Your goal
In full and without alteration, print the records below, minus any images.

>>>

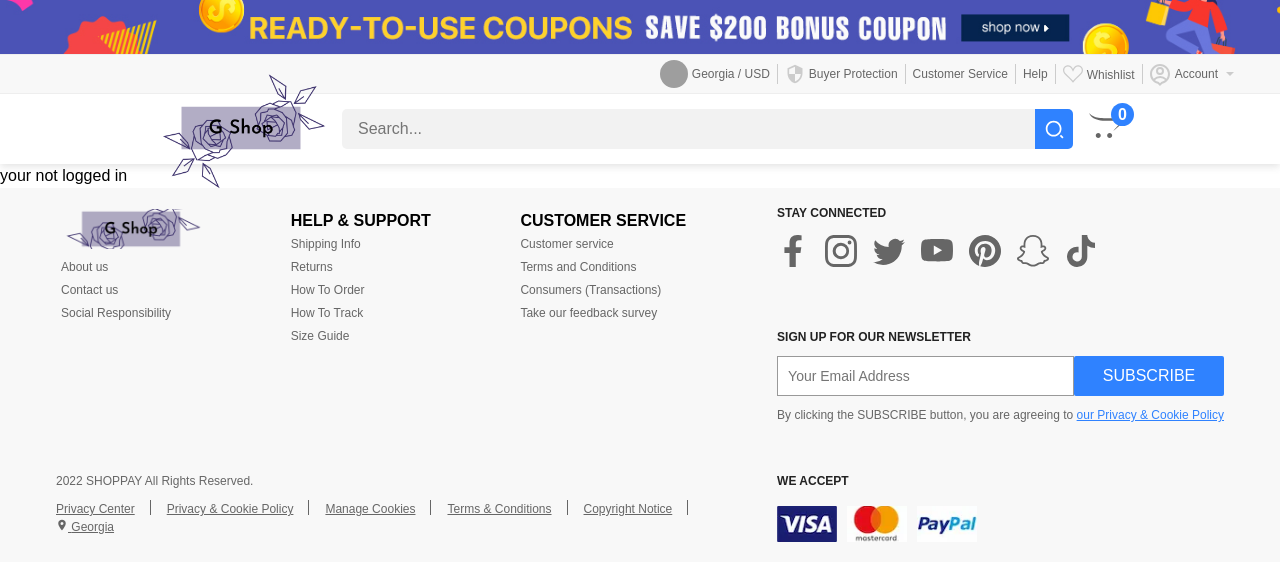
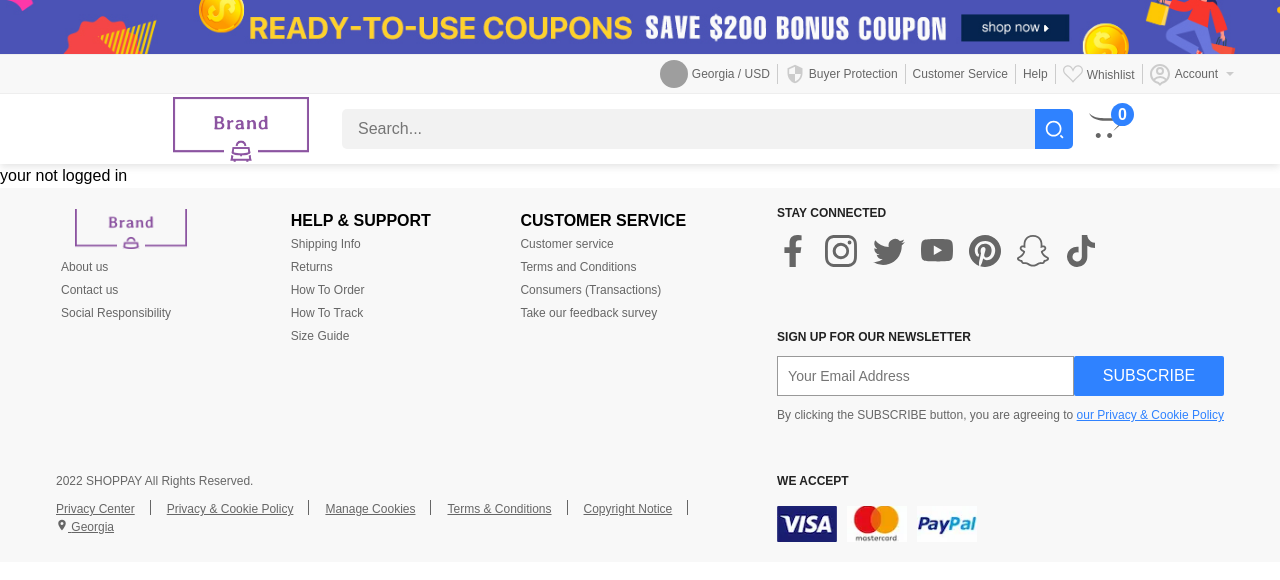
Before and after one commit to GiorgiMakharadze/Incomplete-brand-shop-nextjs-typescript, a Next.js app: page / in a window 1280 px wide. Shown: the top 580 px of the page. Built offline with nearby package versions, Linux system fonts and the light colour scheme; no server answers; grey boxes are pictures that could not be loaded.

Commit message:
changed logo again

```diff
--- a/components/header/styles.module.scss
+++ b/components/header/styles.module.scss
@@ -162,7 +162,7 @@
       width: 170px;
       height: 170px;
       object-fit: cover;
-      margin-top: 5px;
+      margin-top: 10px;
     }
   }
   .search {
```
Also changed, not shown: public/logo.png.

<<<

Exercise solution
Before and after one commit to GiorgiMakharadze/Incomplete-brand-shop-nextjs-typescript, a Next.js app: page / in a window 1280 px wide. Shown: the top 580 px of the page. Built offline with nearby package versions, Linux system fonts and the light colour scheme; no server answers; grey boxes are pictures that could not be loaded.

Commit message:
changed logo again

```diff
--- a/components/header/styles.module.scss
+++ b/components/header/styles.module.scss
@@ -162,7 +162,7 @@
       width: 170px;
       height: 170px;
       object-fit: cover;
-      margin-top: 5px;
+      margin-top: 10px;
     }
   }
   .search {
```
Also changed, not shown: public/logo.png.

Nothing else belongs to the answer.